Hundreds of suspected drug dealers and other criminals are detained today after police in Europe infiltrated an encrypted chat system that thousands are reported to use to investigate illegal operations. The complete failure of this supposedly secure communication method is likely to have a deterrent effect on the shadow industry of crime-oriented technology.
Operation Venetic has been reported by various police authorities, large local news agencies and motherboards in a particularly lively manner and has cited in detail people who apparently came from the groups concerned.
Hundreds of officials worked in numerous agencies in France, the Netherlands, the UK and other countries. It started in 2017 and culminated two months ago when a service called EncroChat was hacked and the news of tens of thousands of users was put under police control.
EncroChat is in some ways an advance over encrypted chat apps like Signal and WhatsApp. Similar to Blackberry, EncroChat provided users with customized hardware, a dedicated operating system and their own servers, and offered an expensive service that cost thousands a year instead of a one-time purchase or download.
Messages on the service were said to be very secure and included a denial by editing conversations later, so a user could theoretically claim after never saying anything. Motherboard's Joseph Cox has been tracking the company for some time now and has far more details about its claims and operations.
Needless to say, these allegations were not entirely true, since the police succeeded in introducing malware into the EncroChat system in early 2020 that fully exposed their users' conversations and pictures. Because of the trustworthy nature of the app, people openly discussed drug deals, murders, and other crimes, and left them sitting for law enforcement ducks.

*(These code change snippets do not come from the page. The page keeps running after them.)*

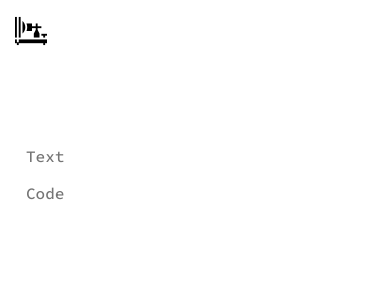
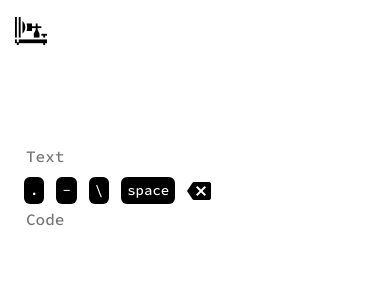
Before and after one commit to The-Silver-Project/morse, a Vue app: page / in a window 390 px wide. Shown: the top 300 px of the page. Built offline with nearby package versions, Linux system fonts and the light colour scheme.

Commit message:
Add buttons for easy input on mobile

```diff
--- a/src/App.vue
+++ b/src/App.vue
@@ -19,7 +19,7 @@
           <textarea
             :class="`box-text box-text-${index}`"
             v-model="entry.text"
-            @input="handleTextConvert($event.target, $event.target.value, index)"
+            @input="handleTextConvert($event.target.value, index)"
             placeholder="Text"
             spellcheck="false"
           />
@@ -32,11 +32,38 @@
           />
         </div>
 
+        <div class="code-buttons-wrap">
+          <div
+            class="icon"
+            @click="handleCodeButtonInput(index, '.')"
+          >.</div>
+
+          <div
+            class="icon"
+            @click="handleCodeButtonInput(index, '-')"
+          >-</div>
+
+          <div
+            class="icon"
+            @click="handleCodeButtonInput(index, '\\')"
+          >\</div>
+
+          <div
+            class="icon"
+            @click="handleCodeButtonInput(index, ' ')"
+          >space</div>
+
+          <img
+            src="@/assets/backspace.png"
+            class="icon"
+            @click="handleCodeButtonInput(index, '<')"
+          />
+        </div>
         <div class="box-wrap">
           <textarea
           :class="`box-code-${index}`"
             v-model="entry.code"
-            @input="handleCodeConvert($event.target, $event.target.value, index)"
+            @input="handleCodeConvert($event.target.value, index)"
             placeholder="Code"
             spellcheck="false"
           />
@@ -98,7 +125,7 @@ export default {
       codeBox.style.height = `${codeBox.scrollHeight}px`;
     },
 
-    handleTextConvert(target, text, index) {
+    handleTextConvert(text, index) {
       this.conversions[index].code = textToMorse(text);
       setTimeout(() => {
         this.handleTextareaHeight(index);
@@ -106,7 +133,7 @@ export default {
       this.manageEmptyBoxes(index);
     },
 
-    handleCodeConvert(target, code, index) {
+    handleCodeConvert(code, index) {
       this.conversions[index].text = morseToText(code);
       setTimeout(() => {
         this.handleTextareaHeight(index);
@@ -133,6 +160,15 @@ export default {
 
     copyCode(index) {
       navigator.clipboard.writeText(this.conversions[index].code);
+    },
+
+    handleCodeButtonInput(index, input) {
+      if (input === '<') {
+        this.conversions[index].code = this.conversions[index].code.slice(0, -1);
+      } else {
+        this.conversions[index].code += input;
+      }
+      this.handleCodeConvert(this.conversions[index].code, index);
     },
   },
 };
@@ -193,4 +229,19 @@ textarea {
   margin-top: 6px;
   margin-left: 6px;
 }
+
+.code-buttons-wrap {
+  display: flex;
+  margin-bottom: 3px;
+  align-items: center;
+}
+.code-buttons-wrap div {
+  color: white;
+  background-color: black;
+  margin-right: 12px;
+  padding: 3px 6px;
+  font-size: 14px;
+  border-radius: 6px;
+  /* border: 2px solid black; */
+}
 </style>
--- a/src/main.css
+++ b/src/main.css
@@ -1,4 +1,10 @@
 @import url('https://fonts.googleapis.com/css2?family=Source+Code+Pro:wght@500&display=swap');
+
+*,
+*:before,
+*:after {
+	box-sizing: border-box;
+}
 
 body {
 	margin: 0;
```
Also changed, not shown: src/assets/backspace.png (added).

Throughout spring, criminal operations were broken out with alarming (for them) regularity, but it wasn't until May that users and EncroChat managed to put the pieces together. The company tried to warn its users and release an update, but the cat was out of his pocket. When Operation Venetic teams saw that their operation was now exposed, they struck.
The arrests in the various countries involved (there have been numerous sub-operations, but France and the Netherlands were the main investigators) are close to a thousand, but the exact numbers are not clear. Dozens of weapons, tons (of course, metric) of drugs and the equivalent of tens of millions of dollars in cash were confiscated. More importantly, the chat protocols appear to have given access to people higher up the food chain than ordinary busts.
The fact that the supposedly most popular encrypted chat companies that focus on illegal activities could be completely undermined by the international authorities is likely to dampen the competition. But like other, more domestic encryption challenges, like the FBI's multi-year grievances, this event will rather strengthen the tools in the long run.